As good as gold: September’s golden light is hard to beat, says Monty Don – but with the right plants you can achieve the same glorious effect all year
For most of my life, September, although beautiful, has filled me with dread. It was associated with going back to school, with the end of summer and the approach of a long, dark winter, and the gradual loss of all the things I love most about life.
But I have learned to love it. I love the slight chill in the air and the way the garden is spilling over with fruit and seed. Although the year is slipping away, at least it is showering us with gifts.

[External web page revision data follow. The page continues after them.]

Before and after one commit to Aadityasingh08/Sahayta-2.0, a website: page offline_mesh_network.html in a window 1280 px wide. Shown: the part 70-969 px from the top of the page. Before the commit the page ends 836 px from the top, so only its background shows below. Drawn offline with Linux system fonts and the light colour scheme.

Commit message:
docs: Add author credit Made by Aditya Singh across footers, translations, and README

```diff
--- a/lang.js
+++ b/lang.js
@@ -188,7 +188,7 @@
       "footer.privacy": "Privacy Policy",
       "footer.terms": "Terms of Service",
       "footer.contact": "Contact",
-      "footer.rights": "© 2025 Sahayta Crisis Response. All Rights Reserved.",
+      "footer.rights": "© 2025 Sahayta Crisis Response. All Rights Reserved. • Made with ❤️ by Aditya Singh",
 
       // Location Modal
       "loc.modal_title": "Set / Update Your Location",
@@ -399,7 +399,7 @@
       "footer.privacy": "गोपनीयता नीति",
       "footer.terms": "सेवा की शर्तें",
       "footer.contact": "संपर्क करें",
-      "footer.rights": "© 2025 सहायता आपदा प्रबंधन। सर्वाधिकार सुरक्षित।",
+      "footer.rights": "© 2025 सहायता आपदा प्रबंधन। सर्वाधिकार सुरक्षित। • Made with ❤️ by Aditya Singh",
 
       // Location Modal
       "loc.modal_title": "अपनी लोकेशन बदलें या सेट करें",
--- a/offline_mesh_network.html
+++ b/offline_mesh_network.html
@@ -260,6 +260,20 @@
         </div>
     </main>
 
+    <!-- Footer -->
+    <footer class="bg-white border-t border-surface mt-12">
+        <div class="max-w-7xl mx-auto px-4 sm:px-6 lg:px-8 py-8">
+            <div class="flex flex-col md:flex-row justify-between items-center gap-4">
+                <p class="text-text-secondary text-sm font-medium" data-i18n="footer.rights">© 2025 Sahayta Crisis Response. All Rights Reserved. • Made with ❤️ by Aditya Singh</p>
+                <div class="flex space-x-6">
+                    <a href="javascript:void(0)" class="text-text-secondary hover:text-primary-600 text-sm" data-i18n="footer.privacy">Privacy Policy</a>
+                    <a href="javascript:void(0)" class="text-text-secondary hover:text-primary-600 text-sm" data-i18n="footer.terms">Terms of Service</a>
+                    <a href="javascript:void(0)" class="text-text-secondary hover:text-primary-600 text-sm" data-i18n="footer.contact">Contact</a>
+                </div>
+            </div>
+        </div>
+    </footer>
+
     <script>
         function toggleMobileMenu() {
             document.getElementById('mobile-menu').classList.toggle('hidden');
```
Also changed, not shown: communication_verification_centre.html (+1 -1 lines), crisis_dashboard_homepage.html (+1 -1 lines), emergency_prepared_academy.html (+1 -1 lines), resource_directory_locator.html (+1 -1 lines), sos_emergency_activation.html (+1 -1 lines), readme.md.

As autumn takes hold and the last rays of summer sun become increasingly fleeting, the garden spends a few days drenched in gold. These are some of the most beautiful moments of the year, and they depend upon the low angle of the sun combined with a clarity of light and a body of plants that you cannot get again.

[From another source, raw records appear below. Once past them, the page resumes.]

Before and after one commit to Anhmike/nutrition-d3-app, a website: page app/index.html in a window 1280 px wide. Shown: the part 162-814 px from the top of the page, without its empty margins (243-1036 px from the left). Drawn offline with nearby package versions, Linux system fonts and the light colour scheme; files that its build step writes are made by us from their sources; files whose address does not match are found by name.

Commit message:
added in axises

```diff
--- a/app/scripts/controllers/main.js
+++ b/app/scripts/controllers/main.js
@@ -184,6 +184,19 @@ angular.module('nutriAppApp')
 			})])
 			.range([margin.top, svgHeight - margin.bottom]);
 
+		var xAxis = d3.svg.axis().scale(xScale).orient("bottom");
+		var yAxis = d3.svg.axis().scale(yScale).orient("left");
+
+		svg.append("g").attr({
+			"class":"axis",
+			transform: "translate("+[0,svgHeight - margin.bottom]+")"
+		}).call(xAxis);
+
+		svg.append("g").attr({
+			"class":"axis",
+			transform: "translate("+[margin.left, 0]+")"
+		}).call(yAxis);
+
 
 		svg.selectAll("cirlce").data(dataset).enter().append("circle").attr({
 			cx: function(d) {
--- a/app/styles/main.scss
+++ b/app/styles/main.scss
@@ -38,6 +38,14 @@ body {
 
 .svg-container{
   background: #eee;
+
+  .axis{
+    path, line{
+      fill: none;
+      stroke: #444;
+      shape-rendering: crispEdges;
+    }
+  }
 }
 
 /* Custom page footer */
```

Monty Don shared his advice for achieving warmth and splendour in gardens beyond September. Pictured: A stunning border featuring Calamagrostis x acutiflora
But you can plant to bring as much gold into the garden, to provide the same warmth and splendour, throughout the gardening year.
Of course, substituting any old yellow when you really want gold is not going to do the trick. Yellow does not achieve the same effect at all.
Chrome yellow is the brightest colour in the spectrum and seems to throw out light of its own. Gold has undertones of brown and orange, and shimmers, reflecting light.
Generally, spring yellows tend to be paler than the ones at this time of year, so golden flowers are thin on the ground until midsummer. However as summer progresses the choice increases.
Your kitchen garden: Aubergines
I have been growing aubergines for 20 years and yet most years I struggle to get a decent crop. One truly hot summer, I grew them with the tomatoes – they are cousins, both from the Solanaceae family – and we had scores of glossy purple fruits.
I watered every day, which any other year would create a humidity that tomato leaf mould would love, but in that fierce heat it was just enough to keep these thirsty plants happy.
I grow them in pots on the heated propagating bench. I sow in March, prick out the seedlings into 8cm (3in) pots, then in early June move them into the 30cm (12in) pots they remain in. I give them the same potting mix as cucumbers – lots of extra garden compost and plenty of grit – and a stake to stop them being bowed by the weight of the fruits.
Pinch out new side shoots after four or five fruits have formed or you’ll get a bushy plant and no extra fruit.
Slugs and snails love aubergines and will hide in the leaves. The fruits can be slow to develop but should not be left too long.
As soon as they are a reasonable size and shine like a guardsman’s boots, they are ready. Overripe fruits are dull and impossibly bitter.
Marigolds, the California poppy (Eschscholzia californica), Lysimachia punctata, Achillea filipendulina ‘Gold Plate’, Fritillaria imperialis… all are capable of adding gold to the garden. Heleniums are in general more marmalade-coloured than gold, but H. ‘Goldrausch’ bucks that trend.
Solidago, commonly called goldenrod, is a coarse plant but I like it, especially in a shady corner where it can shine out.
Golden foliage is more constant throughout the growing season and therefore vital. The golden hop, Humulus lupulus ‘Aureus’, is more lime-green than gold at first but sunshine and age help it to become as good as gold later in the year.
I grow it up bean sticks in the border and it can be cut back to the ground when the leaves begin to brown.
The margins of the leaves of the holly Ilex aquifolium ‘Golden Queen’ bring a spiky golden touch to the winter border. Despite the plant’s name, it is male and therefore produces no berries.
For golden fruits, look to the crab apple Malus x zumi ‘Golden Hornet’, the apples like beautiful little beads clinging to the branches.
Grasses, especially in this early autumn period, can make a garden glisten with gold and catch the light like no other group of plants.
The wonderful waving wands of the giant stipas are molten gold as the evening sun hits the seedheads. Calamagrostis x acutiflora turns from an orangey brown to gold with the light behind it, and Carex elata ‘Aurea’ needs sun only to enhance rather than create its golden tones.
Miscanthus nepalensis produces plumes like delicate strands of gold thread. These make wonderful cut flowers, opening out in the warmth of a room from zigzag streamers to fluffy feather dusters.
HOW TO FORAGE FRUIT
Monty said the easiest fruits to forage now are blackberries (pictured), while admitting he’s never eaten wild raspberries
- The easiest to forage now is the blackberry, Rubus fruticosus, even picked by the Neolithic people.
- Wild raspberries, Rubus idaeus, grow vigorously following woodland clearance or coppicing – though I confess that I have never eaten them.
- In thousands of hedgerows along the Welsh border and in the West Midlands, wild plums grow on conveniently low trees that are easy to reach.
- Sloes are the fruit of the native blackthorn, Prunus spinosa, and they are astringent until ripe and are around until the end of October. But collected in September, pricked and soaked in gin and sugar, they become sloe gin – which is the best Christmas liqueur.
Extracted from Gardening At Longmeadow by Monty Don, BBC Books, £26. © Monty Don 2012.